B+ (aka Brian Cross) was born and raised in Limerick, Ireland. He attended the National College of Art and Design in Dublin graduating in 1989 with a degree in painting. In 1990 he came to Los Angeles to study photography at the California Institute of the Arts. While at Cal Arts he began work on a project entitled, Its Not about a Salary: Rap Race and Resistance in Los Angeles, which was subsequently published by Verso Books in 1993. It was nominated as a Rolling Stone Music Book of the Year and made the NME critics best music book of the year list. Since the publication of the book B+ has continued to work in the L.A. hiphop community.
Greg Tate is an African-American writer, musician, and producer. The focus of his writing has been African-American music and culture. He is a founding member of the Black Rock Coalition and the leader of Burnt Sugar. He lives in New York City.
Dave Tompkins is a writer and a historian who writes frequently about hip-hop and popular music. His work has appeared in Vibe, the Village Voice, the Believer, the Wire, Grantland, and Wax Poetics. His 2011 book How to Wreck a Nice Beach: A Vocoder from World War II to Hip-Hop was called one of the greatest music books ever written by the Los Angeles Times. Tompkin lives and writes in the New York City.
About the Author
Jeff Chang is an award-winning author and the executive director of the Institute for Diversity in the Arts at Stanford University and a contributor to the Nation, the New York Times, the San Francisco Chronicle, the Believer, Mother Jones, Vibe, and Spin, among other publications. Chang’s first book Can’t Stop Won’t Stop: A History of the Hip-Hop Generation won the 2005 American Book Award, and he was a 2008 USA Ford Fellow in Literature. He lives in Oakland.

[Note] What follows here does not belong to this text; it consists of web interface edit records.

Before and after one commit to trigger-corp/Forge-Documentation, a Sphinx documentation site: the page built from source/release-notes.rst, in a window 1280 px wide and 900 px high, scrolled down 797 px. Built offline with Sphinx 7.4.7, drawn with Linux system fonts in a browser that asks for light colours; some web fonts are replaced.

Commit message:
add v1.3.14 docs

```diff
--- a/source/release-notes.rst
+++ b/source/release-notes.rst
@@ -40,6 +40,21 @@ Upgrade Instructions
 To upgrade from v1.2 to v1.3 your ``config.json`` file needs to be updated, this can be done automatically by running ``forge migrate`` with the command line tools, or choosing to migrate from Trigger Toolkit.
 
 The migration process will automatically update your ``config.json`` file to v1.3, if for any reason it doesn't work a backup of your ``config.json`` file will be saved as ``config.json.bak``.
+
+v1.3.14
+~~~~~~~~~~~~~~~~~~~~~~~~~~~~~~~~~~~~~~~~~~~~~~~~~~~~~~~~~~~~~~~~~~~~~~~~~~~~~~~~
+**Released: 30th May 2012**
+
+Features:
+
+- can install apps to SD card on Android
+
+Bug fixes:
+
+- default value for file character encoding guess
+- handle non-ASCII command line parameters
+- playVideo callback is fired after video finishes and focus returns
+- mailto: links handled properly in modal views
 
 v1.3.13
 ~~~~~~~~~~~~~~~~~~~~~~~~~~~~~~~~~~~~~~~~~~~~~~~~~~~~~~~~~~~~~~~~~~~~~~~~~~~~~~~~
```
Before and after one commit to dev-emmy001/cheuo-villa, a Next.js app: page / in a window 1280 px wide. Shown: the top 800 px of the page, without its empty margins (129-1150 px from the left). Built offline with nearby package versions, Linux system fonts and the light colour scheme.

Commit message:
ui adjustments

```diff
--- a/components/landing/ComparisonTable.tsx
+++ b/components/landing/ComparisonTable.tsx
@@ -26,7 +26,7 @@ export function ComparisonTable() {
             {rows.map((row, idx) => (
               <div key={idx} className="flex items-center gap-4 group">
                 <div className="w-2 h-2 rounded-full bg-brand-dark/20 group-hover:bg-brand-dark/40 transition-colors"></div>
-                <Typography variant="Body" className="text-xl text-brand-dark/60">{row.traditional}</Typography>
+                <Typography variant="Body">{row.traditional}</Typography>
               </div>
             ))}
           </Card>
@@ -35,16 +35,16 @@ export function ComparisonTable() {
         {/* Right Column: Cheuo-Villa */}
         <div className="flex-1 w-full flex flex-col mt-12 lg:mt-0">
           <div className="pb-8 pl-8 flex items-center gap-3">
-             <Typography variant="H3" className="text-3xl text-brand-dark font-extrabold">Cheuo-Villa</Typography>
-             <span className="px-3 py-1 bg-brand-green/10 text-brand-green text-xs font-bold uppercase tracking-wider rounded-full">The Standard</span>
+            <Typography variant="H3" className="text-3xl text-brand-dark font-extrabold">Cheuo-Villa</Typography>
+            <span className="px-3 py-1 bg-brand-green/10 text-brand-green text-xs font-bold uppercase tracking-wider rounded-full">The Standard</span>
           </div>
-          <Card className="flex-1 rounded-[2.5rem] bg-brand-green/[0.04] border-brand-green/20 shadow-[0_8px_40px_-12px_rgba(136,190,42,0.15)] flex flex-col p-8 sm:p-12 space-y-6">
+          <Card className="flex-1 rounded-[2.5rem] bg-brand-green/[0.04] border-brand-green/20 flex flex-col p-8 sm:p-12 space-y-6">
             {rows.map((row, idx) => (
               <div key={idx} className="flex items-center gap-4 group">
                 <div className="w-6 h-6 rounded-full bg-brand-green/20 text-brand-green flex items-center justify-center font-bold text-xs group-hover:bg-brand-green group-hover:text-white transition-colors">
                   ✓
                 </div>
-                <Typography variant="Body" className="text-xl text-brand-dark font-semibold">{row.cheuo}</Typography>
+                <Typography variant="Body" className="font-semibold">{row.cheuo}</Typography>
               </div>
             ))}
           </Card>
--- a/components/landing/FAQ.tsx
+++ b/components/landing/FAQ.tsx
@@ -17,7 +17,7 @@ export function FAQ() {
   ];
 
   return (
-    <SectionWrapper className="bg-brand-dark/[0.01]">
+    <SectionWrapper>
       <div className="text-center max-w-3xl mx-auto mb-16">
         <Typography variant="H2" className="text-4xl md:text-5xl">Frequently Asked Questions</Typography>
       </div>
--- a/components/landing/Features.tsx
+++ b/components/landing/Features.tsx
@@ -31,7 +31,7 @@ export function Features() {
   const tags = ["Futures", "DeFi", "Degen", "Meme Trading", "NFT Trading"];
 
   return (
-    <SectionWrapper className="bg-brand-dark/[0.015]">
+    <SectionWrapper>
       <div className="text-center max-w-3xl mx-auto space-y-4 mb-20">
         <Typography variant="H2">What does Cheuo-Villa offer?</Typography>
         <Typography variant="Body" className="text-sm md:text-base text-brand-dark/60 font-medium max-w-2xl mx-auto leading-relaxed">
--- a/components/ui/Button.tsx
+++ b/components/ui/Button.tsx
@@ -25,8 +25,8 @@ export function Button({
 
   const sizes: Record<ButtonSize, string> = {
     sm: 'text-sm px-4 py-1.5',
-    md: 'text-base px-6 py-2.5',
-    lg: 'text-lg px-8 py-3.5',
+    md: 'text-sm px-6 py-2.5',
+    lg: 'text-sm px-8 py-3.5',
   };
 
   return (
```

About the Publisher
University of Texas Press (or UT Press) is a university press that is part of the University of Texas at Austin. Established in 1950, the Press publishes scholarly books and journals in several areas, including Latin American studies, Texana, anthropology, U.S. Latino studies, Native American studies, African American studies, film & media studies, classics and the ancient Near East, Middle East studies, natural history, art, and architecture. The Press also publishes trade books and journals relating to their major subject areas.